As you get older, your heroes tend to change. John Wayne died in 1979, Evel Knievel got too old to jump anymore, and Johnny Cash went out of style for about twenty years or so. I had to find more heroes. Where do you go to look for heroes?

Heroes tend to be what we are not, but wish to be. We always put those people on a pedestal who we most want to be like. If you want to be invincible for example, you might pick Superman. If you want to be rich you might pick Bill Gates. We typically make heroes out of people who are doing whatever the thing is that we dream about being or doing.

While there are many who we and our young people might call heroes, most are really just fallible humans like ourselves. You can look to Hollywood for heroes, but will find that underneath the makeup, smoke and mirrors, there is much brokenness. We can turn to sports for our heroes, but there we find many who crack under the pressure to be the best and turn to drugs and the allure of unheard of wealth. What about our parents? Some of us were fortunate enough to have parents that we could look up to as role models in our lives. But, unfortunately, many have grown up in homes that are not at all conducive to establishing healthy role models.

We are getting ready to launch Vacation Bible School next week. The theme of VBS this year is Heroes and the scripture is Hebrews 12:1-2.
Run with endurance the race that lies before us, keeping our eyes on Jesus,
the source and perfecter of our faith.
We will study those who are truly heroes in our world. We will talk about Mary and Joseph, John the Baptist, The early Christians, Aquila, Priscila, Apollos, and the ultimate hero, Jesus.

The Bible is full of heroes who really lived and achieved great things. They are worthy to look up to, not because they were near perfect in themselves, but because they allowed God to use them in a mighty way. These men and women stood with God on their side and looked fear and even Satan himself in the face and never backed down. They ran their race with dignity, because they did not run the race alone. They kept their eyes on Christ and paid no attention to the whispers of those who said, “you’ll never make it”.

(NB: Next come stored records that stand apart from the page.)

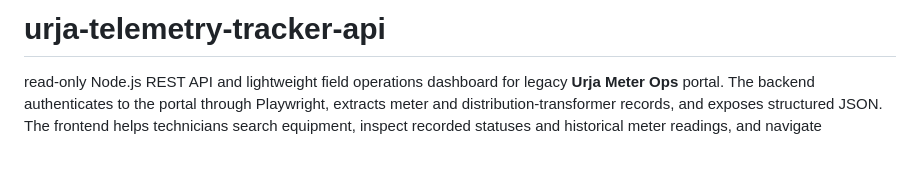
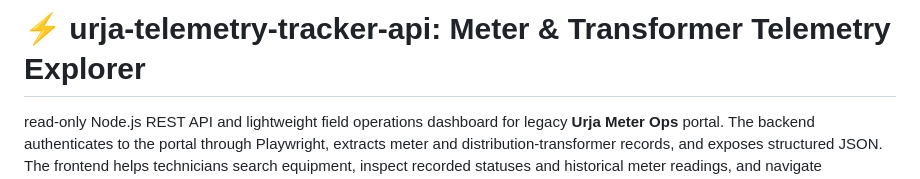
Before and after one commit to aniruddhac99/urja-telemetry-tracker-api, a Markdown page: README.md, the part around the change. Rendered like a GitHub page; blank space fills up the shorter version.

```diff
--- a/README.md
+++ b/README.md
@@ -1,4 +1,4 @@
-# urja-telemetry-tracker-api
+# ⚡ urja-telemetry-tracker-api: Meter & Transformer Telemetry Explorer
 
 read-only Node.js REST API and lightweight field operations dashboard for legacy **Urja Meter Ops** portal. The backend authenticates to the portal through Playwright, extracts meter and distribution-transformer records, and exposes structured JSON. The frontend helps technicians search equipment, inspect recorded statuses and historical meter readings, and navigate transformer-to-meter relationships.
 
```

Whether you are going to be a part of our VBS this year or not, please pray for these young people who will be attending. Pray that they will find their hero in Jesus Christ, who will never get old, and will never fail them. In fact, my prayer is that all of us will hear the call of Christ to follow Him wherever he leads. Is Jesus Christ your hero? If not, learn more about Him and what he did for you, and I think you’ll find no better role model and hero for your life.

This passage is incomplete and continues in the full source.